The Memorial to Shared Experience

Posted on 20 May 2019

The New Zealand Memorial in Canberra was officially dedicated by the Prime Ministers of both Australia and New Zealand in a moving ceremony on the 24th of April 2001, the eve of Anzac Day.

Standing 11 metres high, the two-part memorial that flanks both sides of Anzac Parade was a gift from the New Zealand Government to the people of Australia. It symbolises the Anzac experience and is a reminder of the long history of cooperation between the two nations, an experience that remains one of the most evocative links between Australia and New Zealand.

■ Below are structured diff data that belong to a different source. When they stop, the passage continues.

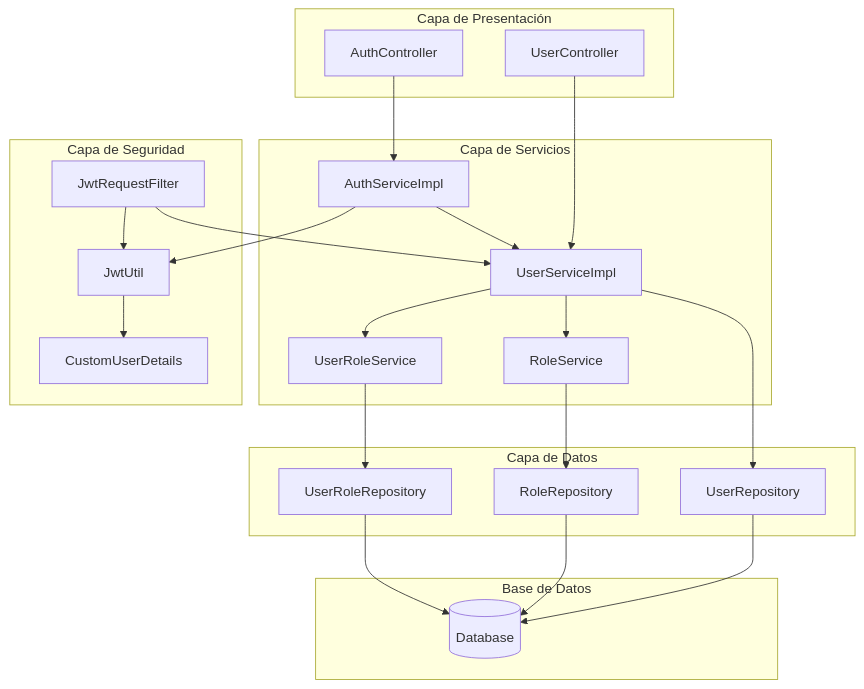
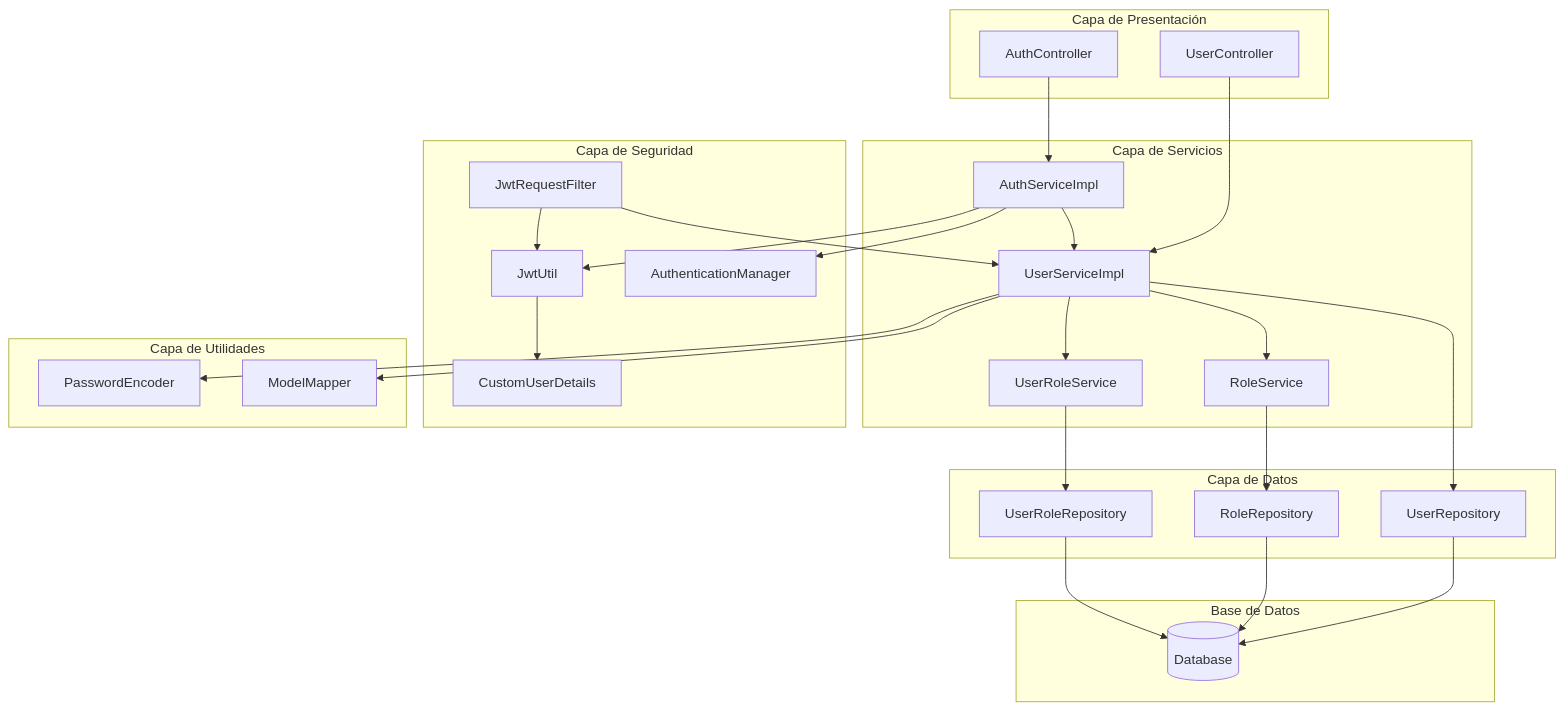
Before and after one commit to AlexisFDavis/TryRepo: the sixth of 6 diagrams in UML.md, drawn with Mermaid. The commit also changed other lines of this file, not shown here.

````diff
--- a/UML.md
+++ b/UML.md
@@ -366,46 +461,55 @@
 ```mermaid
 graph TB
     subgraph "Capa de Presentación"
         AC[AuthController]
         UC[UserController]
     end
     
     subgraph "Capa de Servicios"
         AS[AuthServiceImpl]
         US[UserServiceImpl]
         RS[RoleService]
         URS[UserRoleService]
     end
     
     subgraph "Capa de Datos"
         UR[UserRepository]
         RR[RoleRepository]
         URR[UserRoleRepository]
     end
     
     subgraph "Capa de Seguridad"
         JU[JwtUtil]
         CUD[CustomUserDetails]
         JRF[JwtRequestFilter]
+        AM[AuthenticationManager]
+    end
+    
+    subgraph "Capa de Utilidades"
+        PE[PasswordEncoder]
+        MM[ModelMapper]
     end
     
     subgraph "Base de Datos"
         DB[(Database)]
     end
     
     AC --> AS
     UC --> US
     AS --> US
     AS --> JU
+    AS --> AM
     US --> UR
     US --> RS
     US --> URS
+    US --> PE
+    US --> MM
     RS --> RR
     URS --> URR
     UR --> DB
     RR --> DB
     URR --> DB
     JU --> CUD
     JRF --> JU
     JRF --> US
 ```
````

The design consists of a bronze representation of the handles of a flax basket (kete harakeke). Based on the proverb 'Mau tena kiwai o te kete, maku tenei' or 'Each of us at a handle of the basket', the kete symbolises the shared 'load' and experience of Australians and New Zealanders, especially in wartime, with the dynamic form of the handles emphasising the ongoing evolution of that relationship.

Each handle is distinct, with one representing Australia, and the other New Zealand. At the base of each handle are landscaped areas with indigenous Maori and Aboriginal artworks. On the Australian side of the memorial (the western side of Anzac Parade), an Aboriginal motif for the paving beneath the handle, using stone of Australian origin, was designed by Indigenous artist, Daisy Nadjundanga, from Maningruda in the Northern Territory. On the New Zealand side the work is by artists Allen Wihongi and Toi Te Rito Maihi. Their design is based on the whakatu weaving pattern of a flax basket, with the stone originating from Coromandel, Golden Bay and Canterbury..

The special bond forged between Australia and New Zealand during times of war is acknowledged on the paved area beneath each handle. In a ceremony on the 26th of February 2001, soil from Chunuk Bair, Gallipoli was buried in a rimu box on the New Zealand side, while on the Australian side, soil from Lone Pine, Gallipoli was buried in a box made from Australian jarrah. The campaigns in which New Zealanders and Australians have served side by side are also inscribed on concentric circles radiating from each handle.


New Zealand Ministry for Culture and Heritage:

National Capital Authority: